Dr. Hayes has been awarded a Research & Discovery Grant from Olympus INNOV-X to examine archaeological components from shipwrecks using an innovative Delta portable X-Ray Fluorescence (pXRF) unit. This state-of-the-art technology uses an x-ray beam to identify the specific elements present within archaeological material. Dr. Hayes’ research endeavors to use this data to trace the elemental composition of a wood sample back to original construction materials, marine sediments, and sealing or fastening materials applied to wooden ships. Included in the study are data from USS Housatonic, USS Tulip, and CSS Alabama, as well as recently recovered artifacts from the 2011 USS Scorpion field project, the archaeological investigation of a Patuxent River shipwreck believed to be the flagship of the Chesapeake Bay Flotilla, which fought to defend Washington D.C. from the British during the War of 1812. As part of the Navy’s commemoration of the Flotilla’s important role in the War of 1812, a full excavation of the USS Scorpion site is anticipated.

Scientific technologies like pXRF provide archaeologists and conservators valuable chemical information that can be used to better conserve and interpret submerged cultural heritage. An innovative feature of pXRF devices is that they can be used in both the laboratory and the field to analyze artifacts recovered from wet environments. Artifacts from underwater sites can be difficult to initially identify as they may be encased within thick concretions or obscured by unidentifiable corrosion products, however, pXRF data can give archaeologists data which can signal the presence of an artifact. 

Detail of portable X-Ray Fluorescence machine collecting data from Civil War-era pistol.

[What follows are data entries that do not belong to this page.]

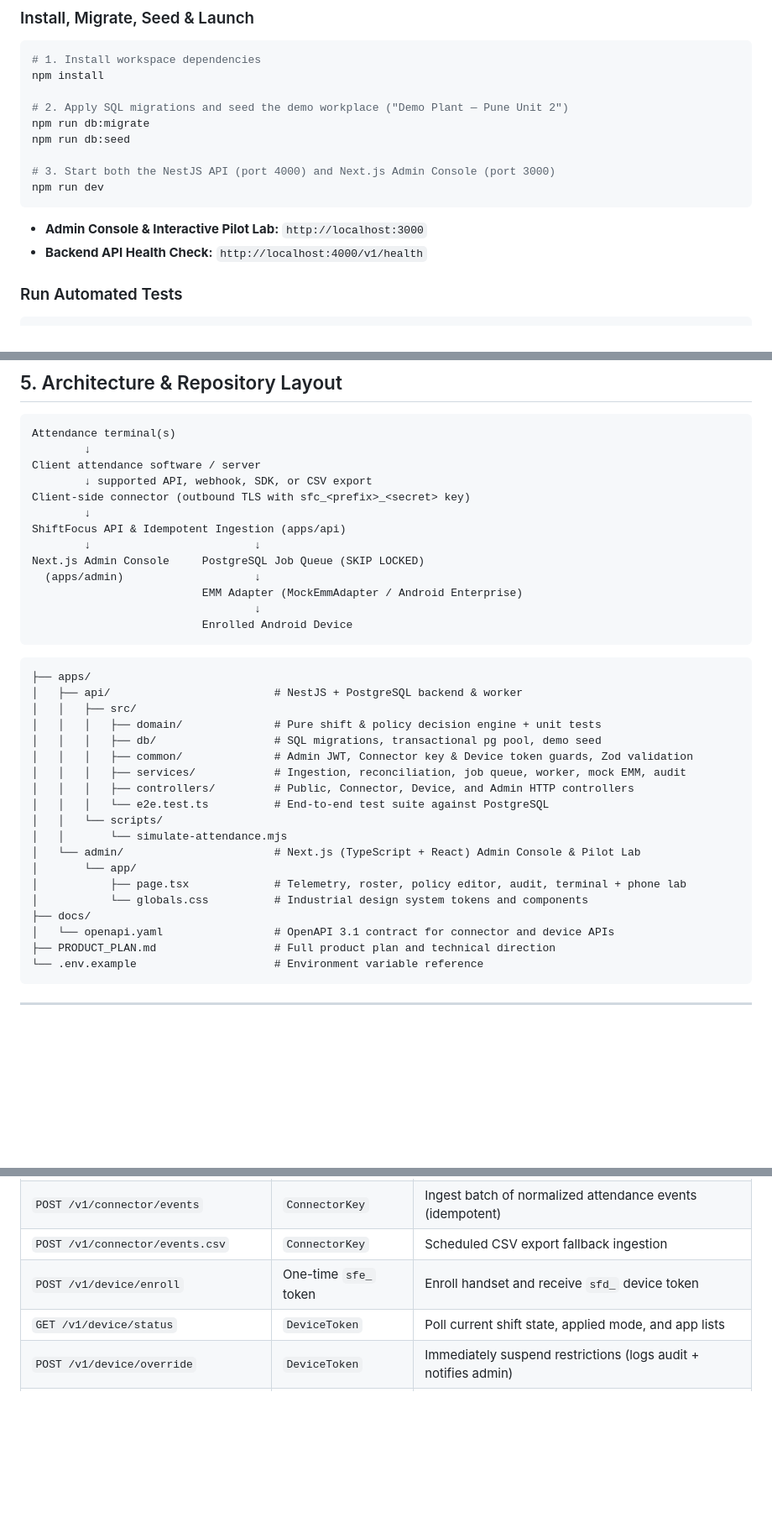
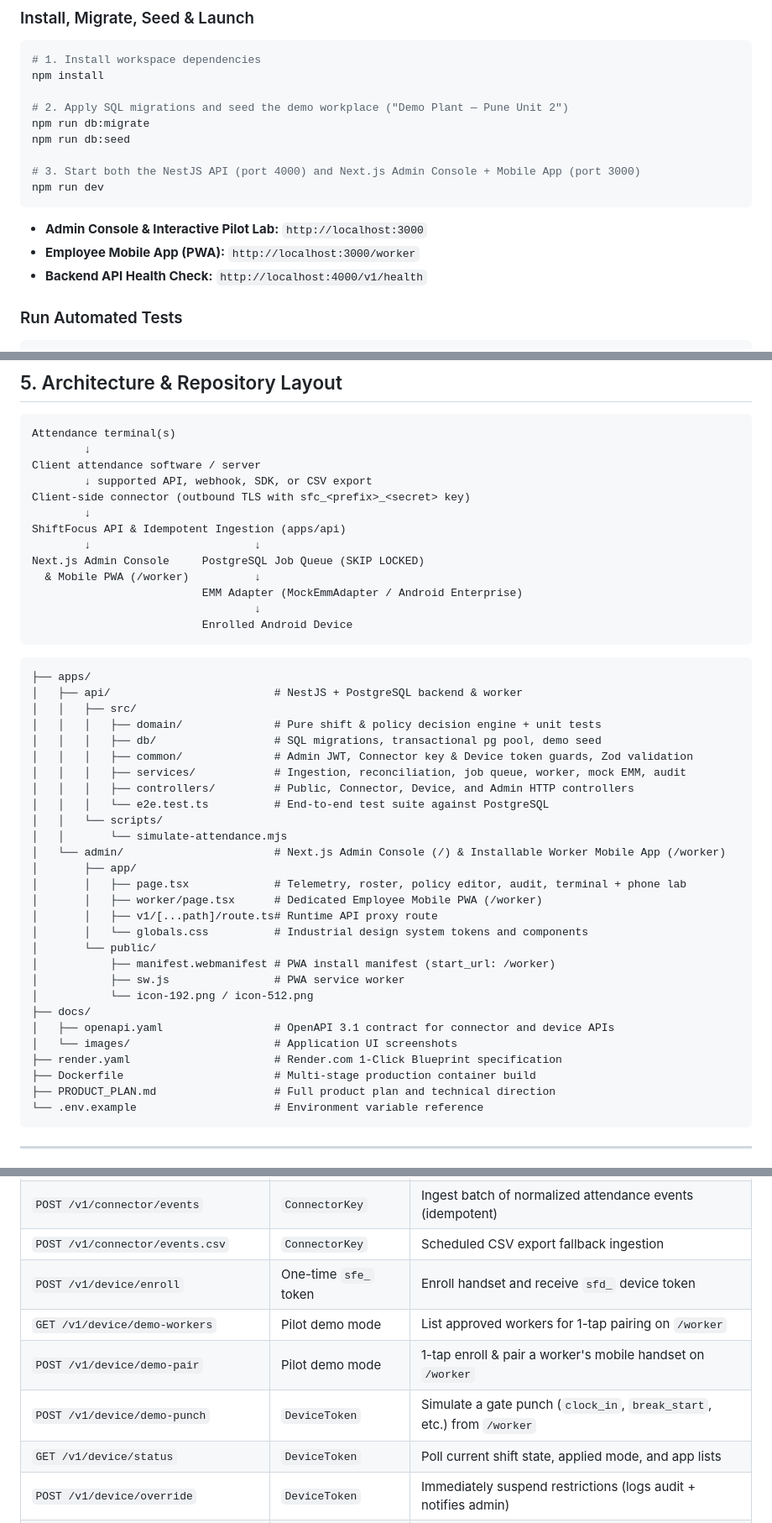
Before and after one commit to jagtapyogesh41/workfocus, a Markdown page: README.md, 3 parts joined by grey strips. Shown at 84% size. Rendered like a GitHub page; blank space fills up the shorter version.

````diff
--- a/README.md
+++ b/README.md
@@ -45,11 +70,12 @@ npm install
 npm run db:migrate
 npm run db:seed
 
-# 3. Start both the NestJS API (port 4000) and Next.js Admin Console (port 3000)
+# 3. Start both the NestJS API (port 4000) and Next.js Admin Console + Mobile App (port 3000)
 npm run dev
 ```
 
 - **Admin Console & Interactive Pilot Lab:** `http://localhost:3000`
+- **Employee Mobile App (PWA):** `http://localhost:3000/worker`
 - **Backend API Health Check:** `http://localhost:4000/v1/health`
 
 ### Run Automated Tests
@@ -132,7 +155,7 @@ Client-side connector (outbound TLS with sfc_<prefix>_<secret> key)
 ShiftFocus API & Idempotent Ingestion (apps/api)
         ↓                         ↓
 Next.js Admin Console     PostgreSQL Job Queue (SKIP LOCKED)
-  (apps/admin)                    ↓
+  & Mobile PWA (/worker)          ↓
                           EMM Adapter (MockEmmAdapter / Android Enterprise)
                                   ↓
                           Enrolled Android Device
@@ -150,12 +173,21 @@ Next.js Admin Console     PostgreSQL Job Queue (SKIP LOCKED)
 │   │   │   └── e2e.test.ts          # End-to-end test suite against PostgreSQL
 │   │   └── scripts/
 │   │       └── simulate-attendance.mjs
-│   └── admin/                       # Next.js (TypeScript + React) Admin Console & Pilot Lab
-│       └── app/
-│           ├── page.tsx             # Telemetry, roster, policy editor, audit, terminal + phone lab
-│           └── globals.css          # Industrial design system tokens and components
+│   └── admin/                       # Next.js Admin Console (/) & Installable Worker Mobile App (/worker)
+│       ├── app/
+│       │   ├── page.tsx             # Telemetry, roster, policy editor, audit, terminal + phone lab
+│       │   ├── worker/page.tsx      # Dedicated Employee Mobile PWA (/worker)
+│       │   ├── v1/[...path]/route.ts# Runtime API proxy route
+│       │   └── globals.css          # Industrial design system tokens and components
+│       └── public/
+│           ├── manifest.webmanifest # PWA install manifest (start_url: /worker)
+│           ├── sw.js                # PWA service worker
+│           └── icon-192.png / icon-512.png
 ├── docs/
-│   └── openapi.yaml                 # OpenAPI 3.1 contract for connector and device APIs
+│   ├── openapi.yaml                 # OpenAPI 3.1 contract for connector and device APIs
+│   └── images/                      # Application UI screenshots
+├── render.yaml                      # Render.com 1-Click Blueprint specification
+├── Dockerfile                       # Multi-stage production container build
 ├── PRODUCT_PLAN.md                  # Full product plan and technical direction
 └── .env.example                     # Environment variable reference
 ```
@@ -176,6 +208,9 @@ Full contract: [`docs/openapi.yaml`](file:///home/antigravity/jagtapyogesh41/wor
 | `POST /v1/connector/events` | `ConnectorKey` | Ingest batch of normalized attendance events (idempotent) |
 | `POST /v1/connector/events.csv` | `ConnectorKey` | Scheduled CSV export fallback ingestion |
 | `POST /v1/device/enroll` | One-time `sfe_` token | Enroll handset and receive `sfd_` device token |
+| `GET /v1/device/demo-workers` | Pilot demo mode | List approved workers for 1-tap pairing on `/worker` |
+| `POST /v1/device/demo-pair` | Pilot demo mode | 1-tap enroll & pair a worker's mobile handset on `/worker` |
+| `POST /v1/device/demo-punch` | `DeviceToken` | Simulate a gate punch (`clock_in`, `break_start`, etc.) from `/worker` |
 | `GET /v1/device/status` | `DeviceToken` | Poll current shift state, applied mode, and app lists |
 | `POST /v1/device/override` | `DeviceToken` | Immediately suspend restrictions (logs audit + notifies admin) |
 | `POST /v1/device/override/end` | `DeviceToken` | Voluntarily end an active emergency override |
````
Also changed, not shown: other parts of README.md (+52 -30 lines), docs/images/admin-console.jpg (added), docs/images/policy-and-override.jpg (added), docs/images/worker-mobile-app.jpg (added).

Following recovery from underwater archaeological sites, artifacts are particularly susceptible to damage caused by soluble salts (e.g., chlorides) accumulated from the water or sediment that surrounded them for decades or even centuries. If allowed to crystallize, the salts expand and cause catastrophic damage which may result in complete destruction of the artifact. Data from pXRF can determine the concentration of chlorine within an artifact to help conservators understand the degree of salt contamination and mitigate it properly. During conservation, pXRF can help conservators develop the most optimal treatment plan for artifacts and reveal the presence of toxic components, such as lead, cadmium or arsenic. Comparative data may also reveal similarities or differences in artifact composition that could suggest age and geographic origins.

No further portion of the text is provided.